* Dataset:

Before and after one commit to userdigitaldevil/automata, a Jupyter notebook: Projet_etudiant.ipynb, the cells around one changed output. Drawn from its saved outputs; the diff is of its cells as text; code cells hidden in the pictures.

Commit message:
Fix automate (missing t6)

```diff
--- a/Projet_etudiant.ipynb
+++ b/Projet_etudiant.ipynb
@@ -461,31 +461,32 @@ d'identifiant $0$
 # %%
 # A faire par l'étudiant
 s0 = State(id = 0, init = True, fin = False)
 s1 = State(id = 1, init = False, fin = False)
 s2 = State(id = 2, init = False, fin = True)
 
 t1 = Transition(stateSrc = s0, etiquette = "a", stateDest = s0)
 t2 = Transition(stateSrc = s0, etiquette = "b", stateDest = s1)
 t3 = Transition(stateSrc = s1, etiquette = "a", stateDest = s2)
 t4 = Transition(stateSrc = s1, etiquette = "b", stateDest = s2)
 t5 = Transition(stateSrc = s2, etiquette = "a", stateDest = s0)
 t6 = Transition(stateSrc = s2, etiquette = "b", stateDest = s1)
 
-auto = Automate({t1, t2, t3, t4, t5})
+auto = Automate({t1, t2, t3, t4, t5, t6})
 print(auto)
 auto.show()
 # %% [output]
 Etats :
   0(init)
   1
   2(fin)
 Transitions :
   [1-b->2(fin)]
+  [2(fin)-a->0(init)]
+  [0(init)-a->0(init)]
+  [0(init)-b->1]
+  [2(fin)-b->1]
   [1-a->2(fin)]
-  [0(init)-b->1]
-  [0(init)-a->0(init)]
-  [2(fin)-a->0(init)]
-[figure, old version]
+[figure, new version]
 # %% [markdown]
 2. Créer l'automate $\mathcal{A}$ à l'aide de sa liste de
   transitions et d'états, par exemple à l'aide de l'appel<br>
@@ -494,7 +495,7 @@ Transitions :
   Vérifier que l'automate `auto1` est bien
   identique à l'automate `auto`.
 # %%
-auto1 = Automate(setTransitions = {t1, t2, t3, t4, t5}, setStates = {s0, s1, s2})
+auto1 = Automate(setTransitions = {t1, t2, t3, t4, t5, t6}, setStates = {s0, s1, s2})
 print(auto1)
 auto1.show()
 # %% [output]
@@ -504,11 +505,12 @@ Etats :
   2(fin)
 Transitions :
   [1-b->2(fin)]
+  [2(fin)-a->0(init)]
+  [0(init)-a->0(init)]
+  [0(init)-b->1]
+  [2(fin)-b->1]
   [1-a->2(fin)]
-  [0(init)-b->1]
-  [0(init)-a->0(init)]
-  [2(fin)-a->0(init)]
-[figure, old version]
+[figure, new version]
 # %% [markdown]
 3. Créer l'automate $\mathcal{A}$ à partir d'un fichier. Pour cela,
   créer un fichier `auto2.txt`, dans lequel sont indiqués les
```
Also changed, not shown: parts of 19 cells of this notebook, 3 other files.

* Activity: Keep the wording exact. Give all of the records again.

* Exercise result:
Before and after one commit to userdigitaldevil/automata, a Jupyter notebook: Projet_etudiant.ipynb, the cells around one changed output. Drawn from its saved outputs; the diff is of its cells as text; code cells hidden in the pictures.

Commit message:
Fix automate (missing t6)

```diff
--- a/Projet_etudiant.ipynb
+++ b/Projet_etudiant.ipynb
@@ -461,31 +461,32 @@ d'identifiant $0$
 # %%
 # A faire par l'étudiant
 s0 = State(id = 0, init = True, fin = False)
 s1 = State(id = 1, init = False, fin = False)
 s2 = State(id = 2, init = False, fin = True)
 
 t1 = Transition(stateSrc = s0, etiquette = "a", stateDest = s0)
 t2 = Transition(stateSrc = s0, etiquette = "b", stateDest = s1)
 t3 = Transition(stateSrc = s1, etiquette = "a", stateDest = s2)
 t4 = Transition(stateSrc = s1, etiquette = "b", stateDest = s2)
 t5 = Transition(stateSrc = s2, etiquette = "a", stateDest = s0)
 t6 = Transition(stateSrc = s2, etiquette = "b", stateDest = s1)
 
-auto = Automate({t1, t2, t3, t4, t5})
+auto = Automate({t1, t2, t3, t4, t5, t6})
 print(auto)
 auto.show()
 # %% [output]
 Etats :
   0(init)
   1
   2(fin)
 Transitions :
   [1-b->2(fin)]
+  [2(fin)-a->0(init)]
+  [0(init)-a->0(init)]
+  [0(init)-b->1]
+  [2(fin)-b->1]
   [1-a->2(fin)]
-  [0(init)-b->1]
-  [0(init)-a->0(init)]
-  [2(fin)-a->0(init)]
-[figure, old version]
+[figure, new version]
 # %% [markdown]
 2. Créer l'automate $\mathcal{A}$ à l'aide de sa liste de
   transitions et d'états, par exemple à l'aide de l'appel<br>
@@ -494,7 +495,7 @@ Transitions :
   Vérifier que l'automate `auto1` est bien
   identique à l'automate `auto`.
 # %%
-auto1 = Automate(setTransitions = {t1, t2, t3, t4, t5}, setStates = {s0, s1, s2})
+auto1 = Automate(setTransitions = {t1, t2, t3, t4, t5, t6}, setStates = {s0, s1, s2})
 print(auto1)
 auto1.show()
 # %% [output]
@@ -504,11 +505,12 @@ Etats :
   2(fin)
 Transitions :
   [1-b->2(fin)]
+  [2(fin)-a->0(init)]
+  [0(init)-a->0(init)]
+  [0(init)-b->1]
+  [2(fin)-b->1]
   [1-a->2(fin)]
-  [0(init)-b->1]
-  [0(init)-a->0(init)]
-  [2(fin)-a->0(init)]
-[figure, old version]
+[figure, new version]
 # %% [markdown]
 3. Créer l'automate $\mathcal{A}$ à partir d'un fichier. Pour cela,
   créer un fichier `auto2.txt`, dans lequel sont indiqués les
```
Also changed, not shown: parts of 19 cells of this notebook, 3 other files.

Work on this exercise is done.